      You’ve totally peaked my interest. We had a Bialetti years ago, but it always seemed like my coffee was sludgy. I may have to give it another shot. It’s certainly easy enough to pack, and there’s no filter to throw out.

  3. I use a coffe press from Wacaco (minipresso) and I am completely happy. The cleaning is a bit tedious, but the coffee compensates for it. 🙂

  4. Oh, this is something N would totally love to have during our trips, he is in a very bad mood when he has not his coffee ! Thanks for the tip 🙂

  5. Coffee is a necessity and coffee is also a luxury 🙂 While camping, basics will most likely do and so, this is a great post. I would certainly add a ceramic mug to my kit, though. Somehow, I prefer that to drinking out of a disposable mug or a thermos.

    • I agree, Punita – a ceramic mug is lovely if you have the room. I broke a few when I first started, so now I just bring unbreakables…

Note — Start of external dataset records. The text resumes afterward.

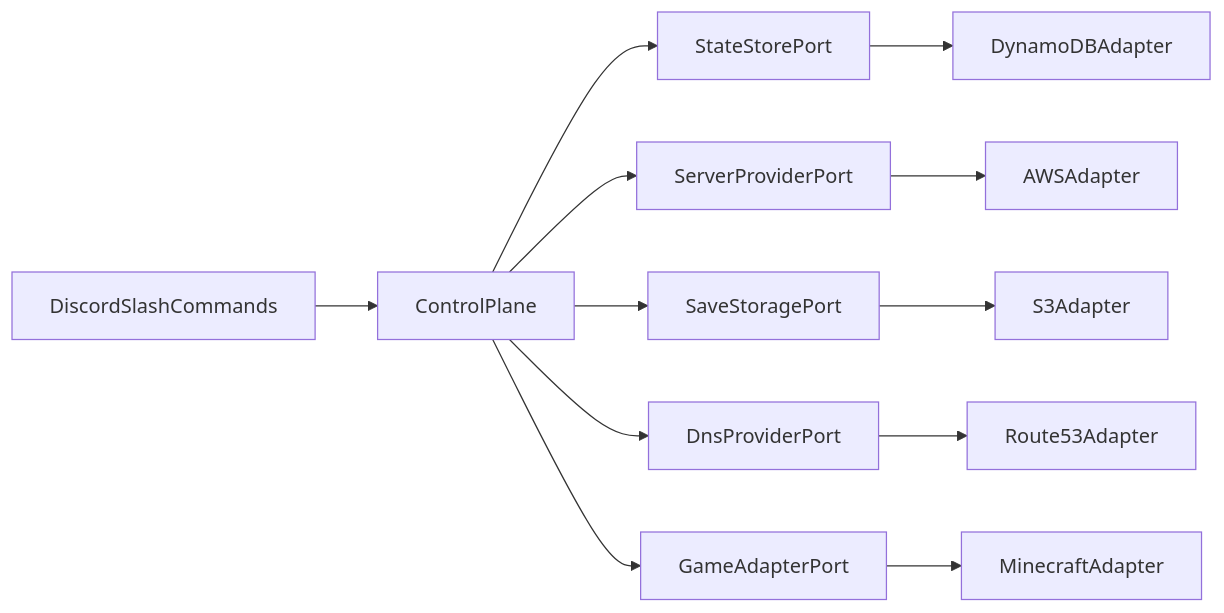
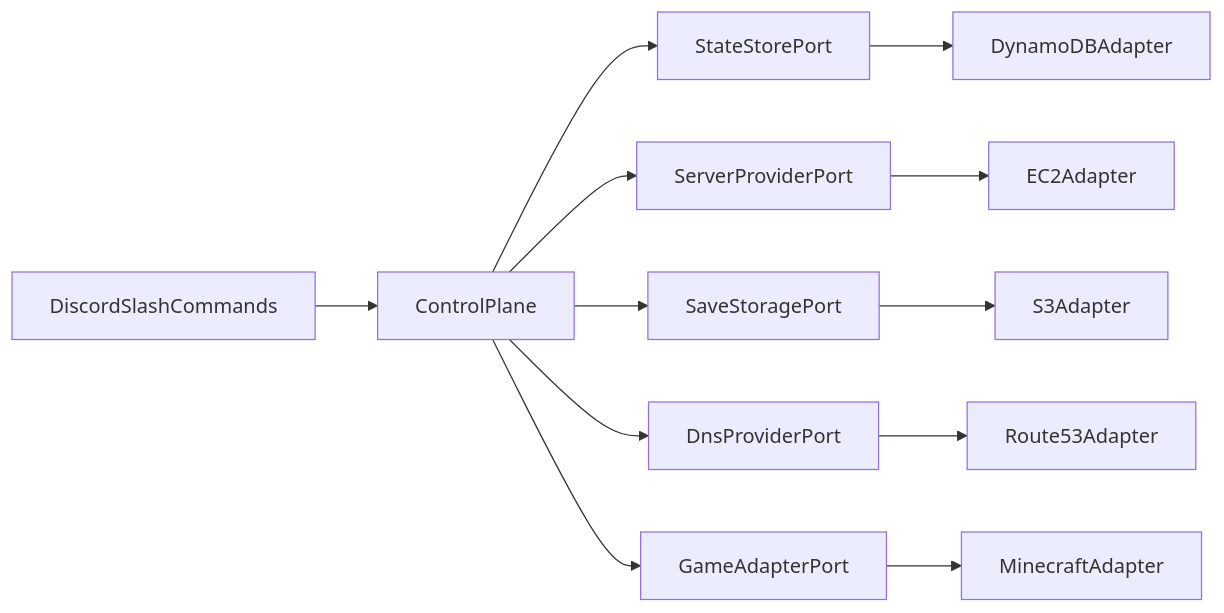
The first of 2 diagrams in docs/architecture.md (AloneInAbyss/lghs), drawn with Mermaid before and after one commit. The commit also changed other lines of this file and 3 other files, not shown here.

````diff
--- a/docs/architecture.md
+++ b/docs/architecture.md
@@ -11,14 +11,14 @@
 ```mermaid
 flowchart LR
   Discord[DiscordSlashCommands] --> CP[ControlPlane]
   CP --> State[StateStorePort]
   CP --> Provider[ServerProviderPort]
   CP --> Saves[SaveStoragePort]
   CP --> Dns[DnsProviderPort]
   CP --> Games[GameAdapterPort]
   State --> DDB[DynamoDBAdapter]
-  Provider --> AWS[AWSAdapter]
+  Provider --> EC2[EC2Adapter]
   Saves --> S3[S3Adapter]
   Dns --> R53[Route53Adapter]
   Games --> MC[MinecraftAdapter]
 ```
````
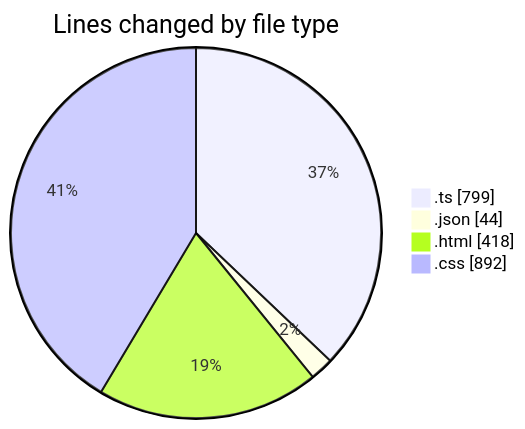
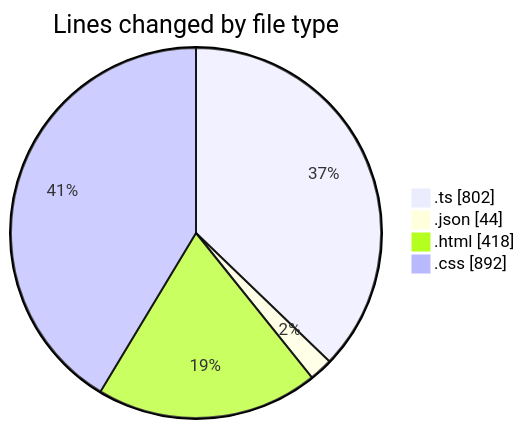
Before and after one commit to igalym/code-tracking: the first of 2 diagrams in 2026-06-16/cinema_3/README.md, drawn with Mermaid. The commit also changed other lines of this file and 1 other file, not shown here.

````diff
--- a/2026-06-16/cinema_3/README.md
+++ b/2026-06-16/cinema_3/README.md
@@ -33,8 +33,8 @@
 ```mermaid
 pie showData
 title Lines changed by file type
-".ts" : 799
+".ts" : 802
 ".json" : 44
 ".html" : 418
 ".css" : 892
 ```
````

  6. It’s so nice to have the comforts of home while hiking or camping. Great article, so necessary!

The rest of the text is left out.